INFORMATION SHOWN:
↓↓↓

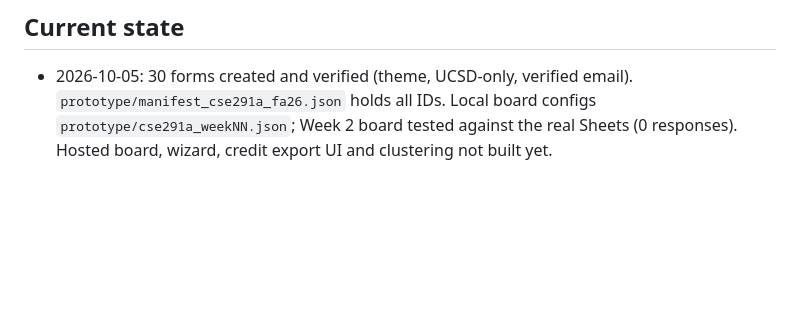
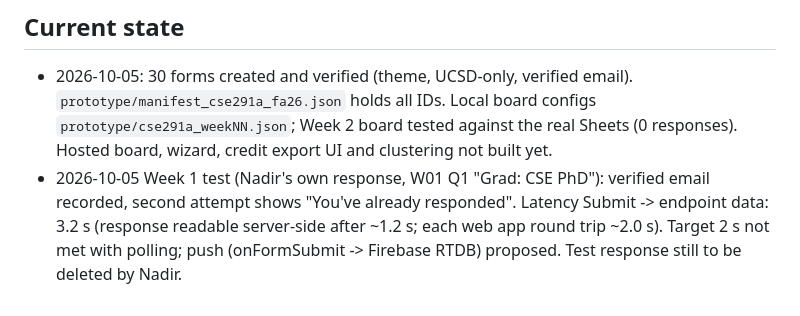
Before and after one commit to WeibelLab/google-form-live-poll, a Markdown page: CLAUDE.md, the part around the change. Drawn GitHub-style; blank space fills up the shorter version.

Commit message:
Record Week 1 latency test
Co-Authored-By: Claude Opus 5.5 <noreply@anthropic.com>

```diff
--- a/CLAUDE.md
+++ b/CLAUDE.md
@@ -48,3 +48,4 @@ Slido-style live poll board on Google Forms for CSE 291A (Fall 2026). Owner: Nad
 ## Current state
 
 - 2026-10-05: 30 forms created and verified (theme, UCSD-only, verified email). `prototype/manifest_cse291a_fa26.json` holds all IDs. Local board configs `prototype/cse291a_weekNN.json`; Week 2 board tested against the real Sheets (0 responses). Hosted board, wizard, credit export UI and clustering not built yet.
+- 2026-10-05 Week 1 test (Nadir's own response, W01 Q1 "Grad: CSE PhD"): verified email recorded, second attempt shows "You've already responded". Latency Submit -> endpoint data: 3.2 s (response readable server-side after ~1.2 s; each web app round trip ~2.0 s). Target 2 s not met with polling; push (onFormSubmit -> Firebase RTDB) proposed. Test response still to be deleted by Nadir.
```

↑↑↑

ACTIVITY:
An exact copy of the material above is required, free of any pictures.

EXPECTED OUTPUT:
Before and after one commit to WeibelLab/google-form-live-poll, a Markdown page: CLAUDE.md, the part around the change. Drawn GitHub-style; blank space fills up the shorter version.

Commit message:
Record Week 1 latency test
Co-Authored-By: Claude Opus 5.5 <noreply@anthropic.com>

```diff
--- a/CLAUDE.md
+++ b/CLAUDE.md
@@ -48,3 +48,4 @@ Slido-style live poll board on Google Forms for CSE 291A (Fall 2026). Owner: Nad
 ## Current state
 
 - 2026-10-05: 30 forms created and verified (theme, UCSD-only, verified email). `prototype/manifest_cse291a_fa26.json` holds all IDs. Local board configs `prototype/cse291a_weekNN.json`; Week 2 board tested against the real Sheets (0 responses). Hosted board, wizard, credit export UI and clustering not built yet.
+- 2026-10-05 Week 1 test (Nadir's own response, W01 Q1 "Grad: CSE PhD"): verified email recorded, second attempt shows "You've already responded". Latency Submit -> endpoint data: 3.2 s (response readable server-side after ~1.2 s; each web app round trip ~2.0 s). Target 2 s not met with polling; push (onFormSubmit -> Firebase RTDB) proposed. Test response still to be deleted by Nadir.
```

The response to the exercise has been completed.